Hospital policies could be changed
The default policy of many hospitals is to have clinicians perform cardiopulmonary resuscitation (CPR) on dying patients except when there is a do-not-resuscitate (DNR) medical order signed by the patient.
This policy has continued even when the case is considered futile, when there is no true hope that the patient will be revived.
Now hospital ethics boards are taking a look at this policy, wondering if this should be changed.
The Harvard Community Ethics Committee in Boston, MA, spent months reviewing this issue, eventually writing a report and publishing a poster at the 2010 annual meeting of the American Society for Bioethics and Humanities (ASBH), held Oct. 21-24, 2010, in San Diego, CA, says Christine Mitchell, MTS, MS, associate director of clinical ethics in the department of global health and social medicine at Harvard Medical School in Boston, MA.
"A lot of places are revising their policies about the decision to not resuscitate, and they address those circumstances in which clinical consensus of CPR would not be beneficial for the patient," Mitchell says. "Some are saying, 'Just say no'; others are saying you need a process for overriding people who want to have CPR."
Harvard clinicians asked the community ethics committee to address the issue of DNR orders in the event of cases where physicians agree performing CPR would be the less humane route to take.
"When the person is going to die even with an intervention, CPR is not a nice way to go," Mitchell says. "It's putting a needle in the heart, pushing on the person's chest, using IVs and medications it's awful!"
The Harvard Community Ethics Committee, which is comprised of 16 diverse members of the public, began the discussion of futile CPR with some of the same assumptions that most people who do not work in health care might have, she notes.

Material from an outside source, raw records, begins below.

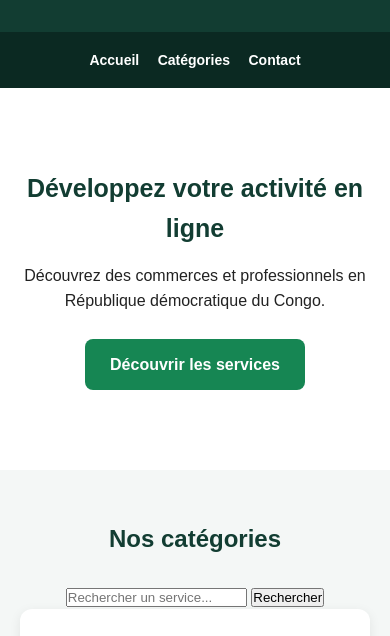
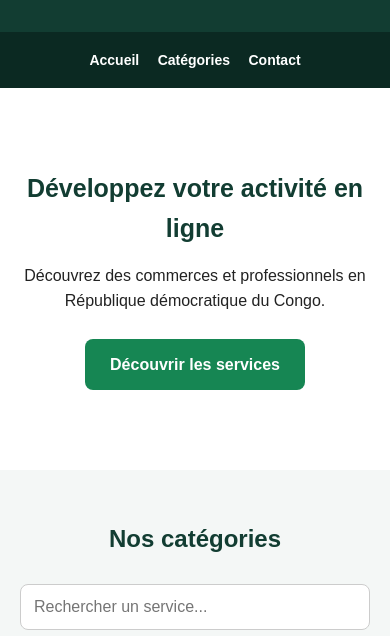
Before and after one commit to davidpicturespro-prog/congo-business-connect, a plain HTML site: page index.html in a window 390 px wide. Shown: the part 136-772 px from the top of the page. Drawn offline with Linux system fonts and the light colour scheme.

Commit message:
Add search box styles to style.css

```diff
--- a/style.css
+++ b/style.css
@@ -125,6 +125,43 @@ footer {
         font-size: 25px;
     }
 
+.search-box {
+    display: flex;
+    justify-content: center;
+    gap: 10px;
+    max-width: 550px;
+    margin: 0 auto 20px;
+}
+
+.search-box input {
+    flex: 1;
+    min-width: 0;
+    padding: 13px;
+    border: 1px solid #ccc;
+    border-radius: 8px;
+    font-size: 16px;
+}
+
+.search-box button {
+    padding: 13px 18px;
+    background: #168653;
+    color: white;
+    border: none;
+    border-radius: 8px;
+    cursor: pointer;
+}
+
+#searchMessage {
+    margin: 15px;
+    color: #168653;
+}
+
+@media (max-width: 450px) {
+    .search-box {
+        flex-direction: column;
+    }
+}
+
     .categories {
         grid-template-columns: 1fr;
     }
```
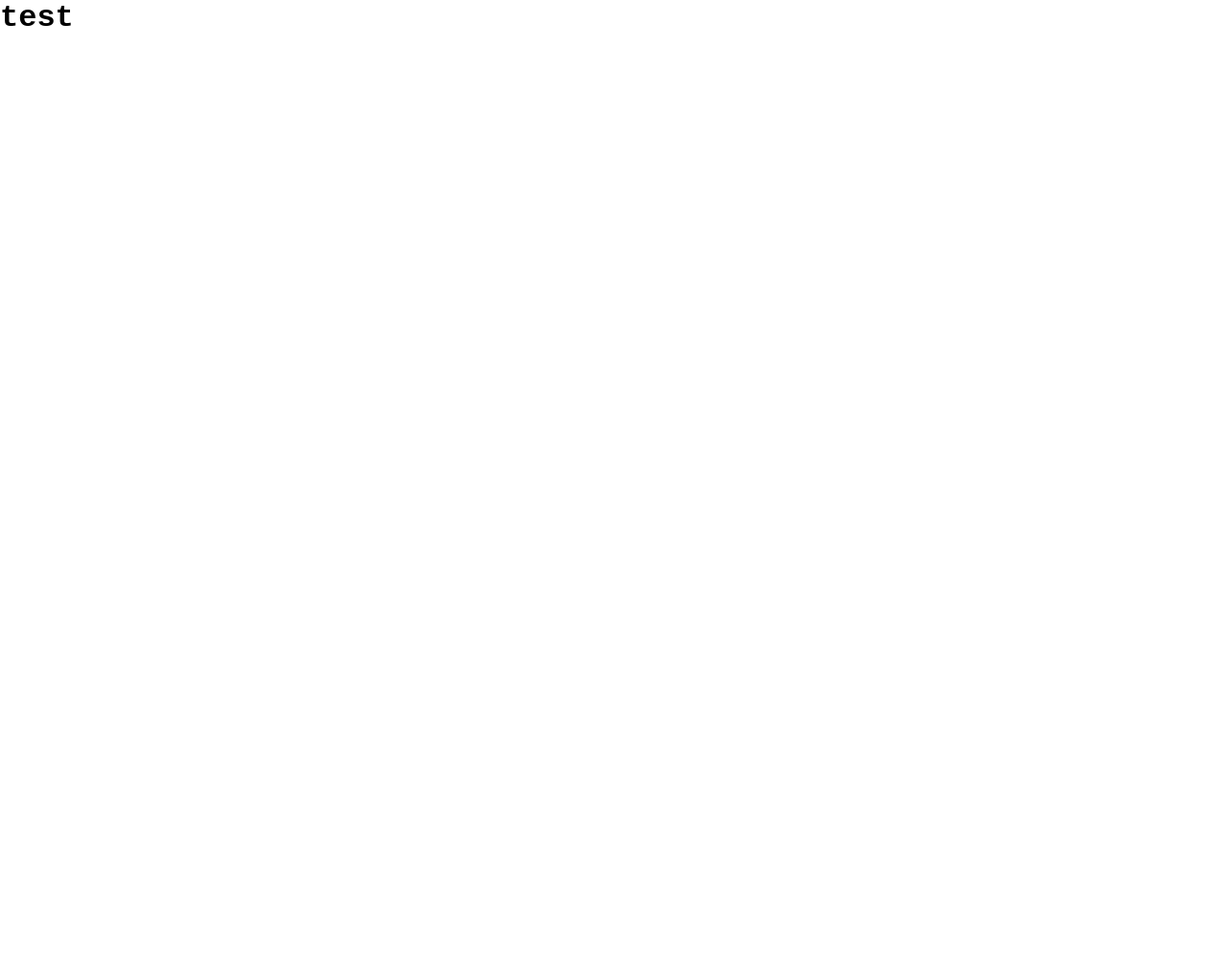
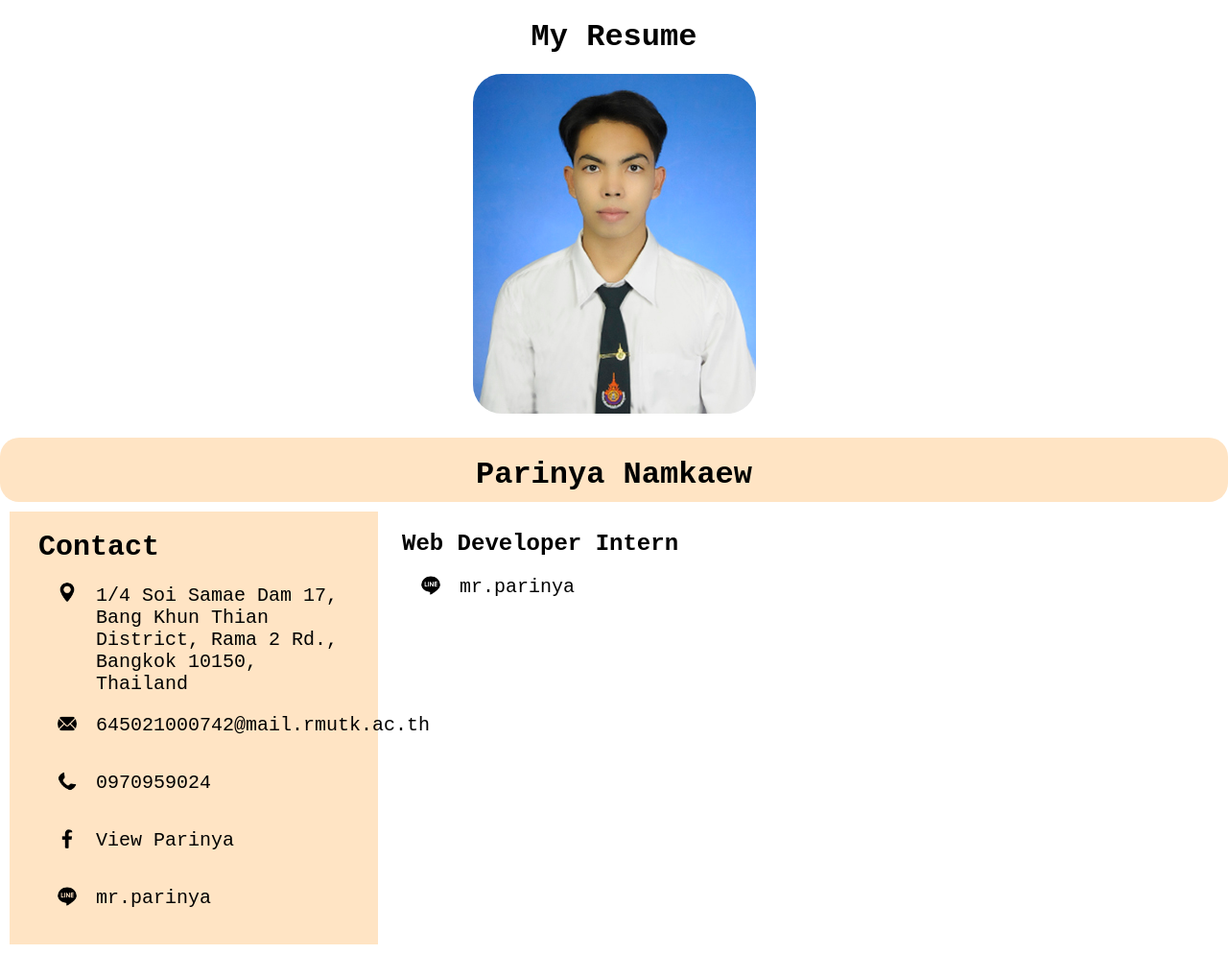
Before and after one commit to parinya742/portfolio-tutorial, a plain HTML site: page index.html in a window 1280 px wide. Shown: the whole page at 96% size. Before the commit the page ends 800 px from the top, so only its background shows below. Drawn offline with Linux system fonts and the light colour scheme.

Commit message:
edit day2
เพิ่มรายละเอียด Contact และจัดเลย์เอาต์

```diff
--- a/index.html
+++ b/index.html
@@ -3,10 +3,60 @@
 <head>
     <meta charset="UTF-8">
     <meta name="viewport" content="width=device-width, initial-scale=1.0">
+
     <link rel="stylesheet" href="/style.css">
     <title>portfolio 1</title>
 </head>
+
 <body>
-    <h1>test</h1>
+    <h1>My Resume</h1>
+    <div class="picture-resume">
+        <img src="/assest/resume.jpg" alt="">
+    </div>
+    <h1 class="name-resume">Parinya Namkaew</h1>
+
+    <div class="container">
+
+
+    <section class="left-menu-bar">
+
+        <div style="text-align: left; " class="contact-menu">
+            <h2 style="font-size: 30px;">Contact</h2>
+
+        <div class="icon-flex">
+            <img style="width: 60px; height: 60px;" src="./assest/maps-and-flags.png" alt="">
+            <p style="padding-left: -15px; padding-top: 22px; font-size: 20px; ">1/4 Soi Samae Dam 17, Bang Khun Thian District, Rama 2 Rd., Bangkok 10150, Thailand</p>
+        </div>
+        <div class="icon-flex">
+            <img style="width: 60px; height: 60px;" src="./assest/email.png" alt="">
+            <p style="font-size: 20px; padding-left: -15px; padding-top: 20px; font-size: 20px; ">645021000742@mail.rmutk.ac.th</p>
+        </div>
+        <div class="icon-flex">
+            <img style="width: 60px; height: 60px;" src="./assest/call.png" alt="">
+            <p style="font-size: 20px; padding-left: -15px; padding-top: 20px; font-size: 20px; ">0970959024</p>
+        </div>
+
+        <div class="icon-flex">
+            <img style="width: 60px; height: 60px;" src="./assest/facebook-app-symbol.png" alt="">
+            <p style="font-size: 20px; padding-left: -15px; padding-top: 20px; font-size: 20px; ">View Parinya</p>
+        </div>
+
+        <div class="icon-flex">
+            <img style="width: 60px; height: 60px;" src="./assest/line.png" alt="">
+            <p style="font-size: 20px; padding-left: -15px; padding-top: 20px; font-size: 20px; ">mr.parinya</p>
+        </div>
+
+        </div>
+
+    </section>
+
+    <section class="right-menu-bar">
+        <h1 style="text-align: left;">Web Developer Intern</h1>
+        <div class="icon-flex">
+            <img style="width: 60px; height: 60px;" src="./assest/line.png" alt="">
+            <p style="font-size: 20px; padding-left: -15px; padding-top: 20px; font-size: 20px; ">mr.parinya</p>
+        </div>
+    </section>
+</div>
 </body>
 </html>
--- a/style.css
+++ b/style.css
@@ -4,3 +4,50 @@
     font-family: 'Courier New', Courier, monospace;
     box-sizing: border-box;
 }
+h1{
+    text-align: center;
+    padding-top: 20px;
+}
+img{
+    border-radius: 50px;
+    padding: 20px;
+}
+.picture-resume{
+    text-align: center;
+
+}
+.name-resume{
+    background-color:bisque;
+    text-align:center;
+    border-radius: 20px;
+    padding-bottom: 10px;
+}
+
+.left-menu-bar{
+        flex:1;
+        max-width: 30%;
+        padding: 20px;
+        padding-left: 30px;
+        background-color:bisque;
+        margin: 10px;
+}
+.right-menu-bar{
+    flex: 3;
+    padding-top: 10px;
+    padding-left: 15px;
+}
+.contact-menu{
+
+}
+span{
+    padding-top: 20px;
+}
+.icon-flex{
+    display: flex;
+}
+
+.container{
+    display: flex;
+    flex-direction: row;
+    align-items: flex-start;
+}
```
Also changed, not shown: assest/call.png (added), assest/email.png (added), assest/facebook-app-symbol.png (added), assest/line.png (added), assest/maps-and-flags.png (added), assest/resume.jpg (added).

"Community members came to this with the assumption that CPR is an effective treatment that should be done whenever anybody has a heart attack," Mitchell says.
After months of learning more about CPR and discussions with health care providers, committee members had a change of heart. One member wrote in the committee's report: "We learned that CPR is rarely effective, even when administered in a hospital setting, and we learned that it can sometimes be an incredibly intrusive and violent procedure not the gentle tap tap on the chest that our media exposure would have us believe," she adds.
CPR can prolong the dying process, and the committee addressed the terminology and ethics of unilateral DNR in a report about what the committee called "nontherapeutic CPR."
The committee thought the language of "unilateral DNR" was draconian and misunderstood, Mitchell says.
"'Medically futile CPR' was problematic and involved value judgments that went beyond just medical evidence, the report said," she adds. "The ethics committee thought those were not good ways of describing it; they thought it was clearer to say 'non-therapeutic' or 'non-beneficial CPR.'"
The problem with the word "futile" is that it can be used as a value judgment, as well as a medical judgment, Mitchell explains.
So the committee used the term "non-therapeutic CPR" to make the meaning clearer.
Once the report was complete, the committee sent it to ethics committees at Harvard-affiliated institutions.
"At the Harvard Children's Hospital we took this report into account when we revised our CPR policy," Mitchell says. "We put in a section on non-therapeutic CPR and listed procedures to follow for not doing CPR when it wouldn't benefit the patient, and we changed our language because of this report."
These procedures include having a clear consensus among physicians that CPR should not be done. This policy is communicated to patients and families, she adds.
The ethics committee's purpose is to think about these broader ethical questions and write reports with members' conclusions, Mitchell notes.
"We don't write policy," she says. "We give the lay public response from people who are not health professionals, but who are willing to take time to learn about an issue and let health care providers know how it strikes them."